The only thing that surprises me in this article is that the attack took until mid-2015 to happen:
[…] The attack […] can compromise those Uconnect computers—an optional upgrade feature that doesn’t come standard in the Chrysler vehicles—through their cellular Internet connection to tamper with dashboard functions and track their GPS coordinates.
For 2014 Jeep Cherokees in particular, [the attack extends] to the vehicle’s CAN bus, the network that controls functions like steering, brakes, and transmission.
Attacks like this become a safety critical issue — rather than just an annoyance — due to two factors.
First, all software sucks, with consumers failing to demand the kind of qualities in software that they now routinely expect in hardware (mostly, to be fair, because consumers don’t know to ask — or how to ask).
Worse, most engineering reliability analyses don’t know how to model software reliability, so it gets neatly tuned out of a hardware failure modes analysis — meaning that it’s then easy to make the incorrect assumption that the software can’t fail, let alone take hardware out with it.
Engineers and other technical types might not make that assumption, but they’re not the ones generally making the decisions on what and where to cut the budget. Which brings us to the second factor: businesses are attuned to looking for maximum profit at minimum cost.

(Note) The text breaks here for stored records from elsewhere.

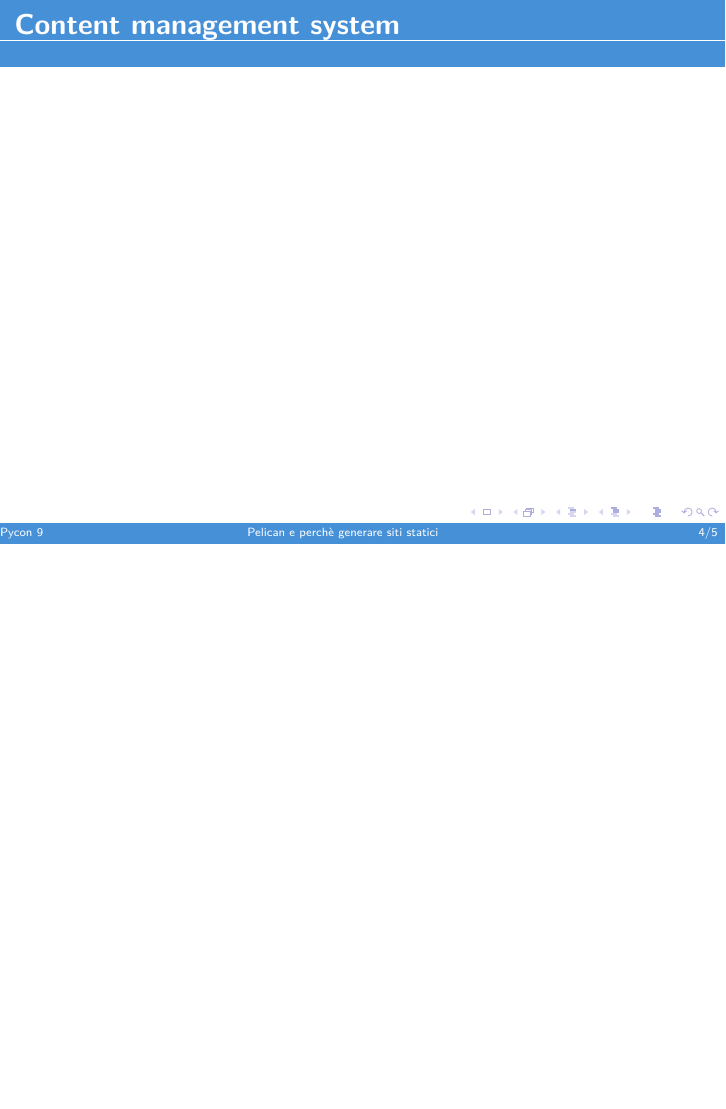
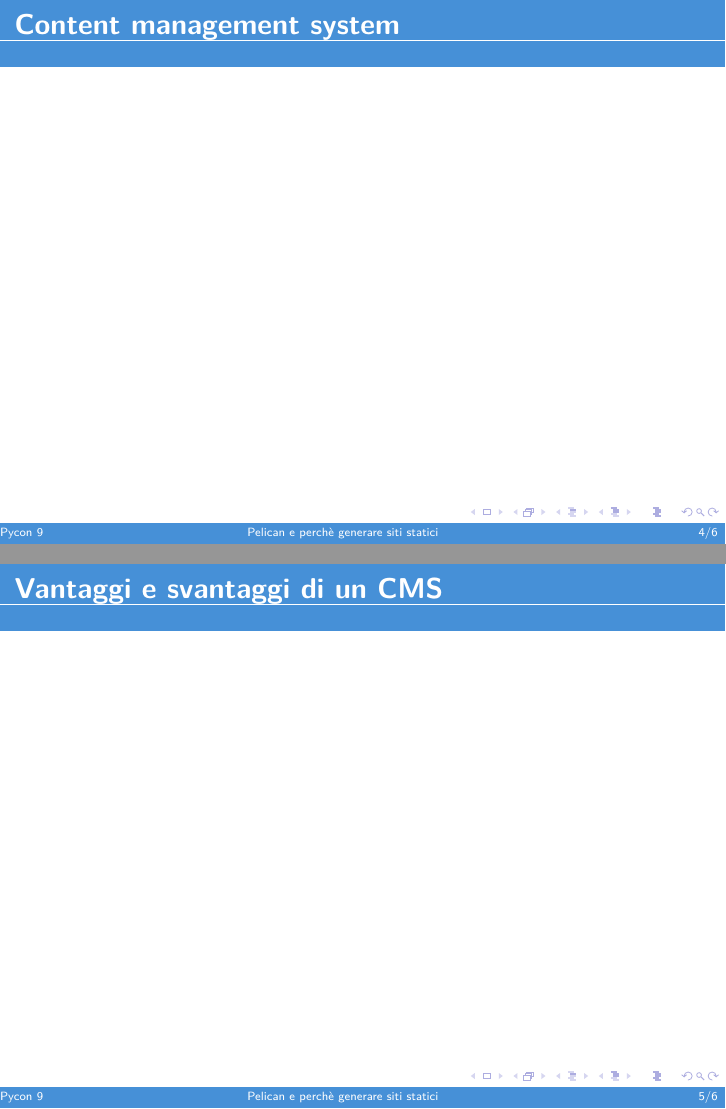
Before and after one commit to fundor333/pelican-e-perche-generare-siti-statici, LaTeX slides (Slide.tex, which reads content.tex): page 4 of 5 before the commit and pages 4 and 5 of 6 after it, the two joined at a grey line, the shorter picture padded with empty space. Compiled offline with pdfLaTeX.

```diff
--- a/content.tex
+++ b/content.tex
@@ -33,7 +33,13 @@
 	\end{frame}
 
 	\begin{frame}
+		\frametitle{Vantaggi e svantaggi di un CMS}
+	\end{frame}
+
+	\begin{frame}
 		\frametitle{Static Site Generator}
+				\qrcode[height=1in]{http://docs.getpelican.com/en/stable/}
+
 	\end{frame}
 
 \end{document}
```
Also changed, not shown: Slide.tex (+1 -0 lines), Slide.pdf.
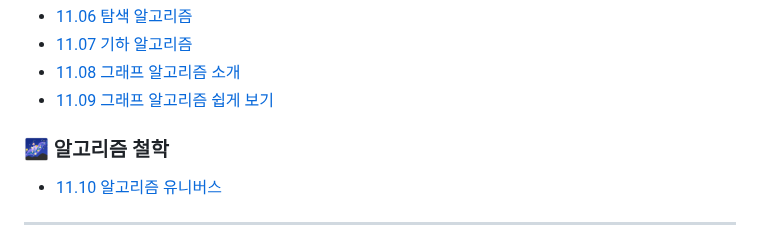
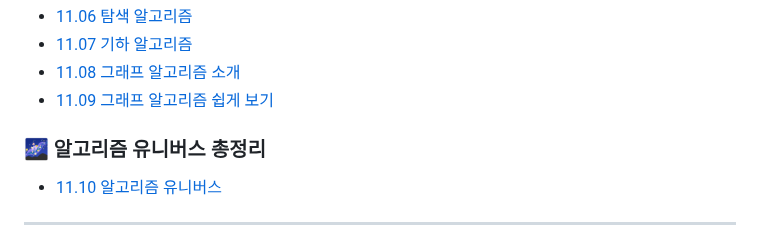
Before and after one commit to hyenaempress/acorn2025Work, a Markdown page: README.md, the part around the change. GitHub-like rendering.

```diff
--- a/README.md
+++ b/README.md
@@ -128,7 +128,7 @@ See [`LICENSE`](./LICENSE) for more details.
 - [11.08 그래프 알고리즘 소개](alnlnote/gide_note/11.08%20그래프%20알고리즘(소개).md)
 - [11.09 그래프 알고리즘 쉽게 보기](alnlnote/gide_note/11.09%20그래프%20알고리즘%20(쉽게%20보기).md)
 
-### 🌌 알고리즘 철학
+### 🌌 알고리즘 유니버스 총정리
 - [11.10 알고리즘 유니버스](alnlnote/gide_note/11.10%20알고리즘%20유니버스.md)
 
 ---
```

That means in turn that obvious safety considerations, such as not having any form of physical link between safety critical systems and online entertainment systems, are foregone because it’s an easy way to cut costs. One set of connectivity is cheaper than two, particularly when the safety critical systems already have sensors and the like which the entertainment systems can then utilise.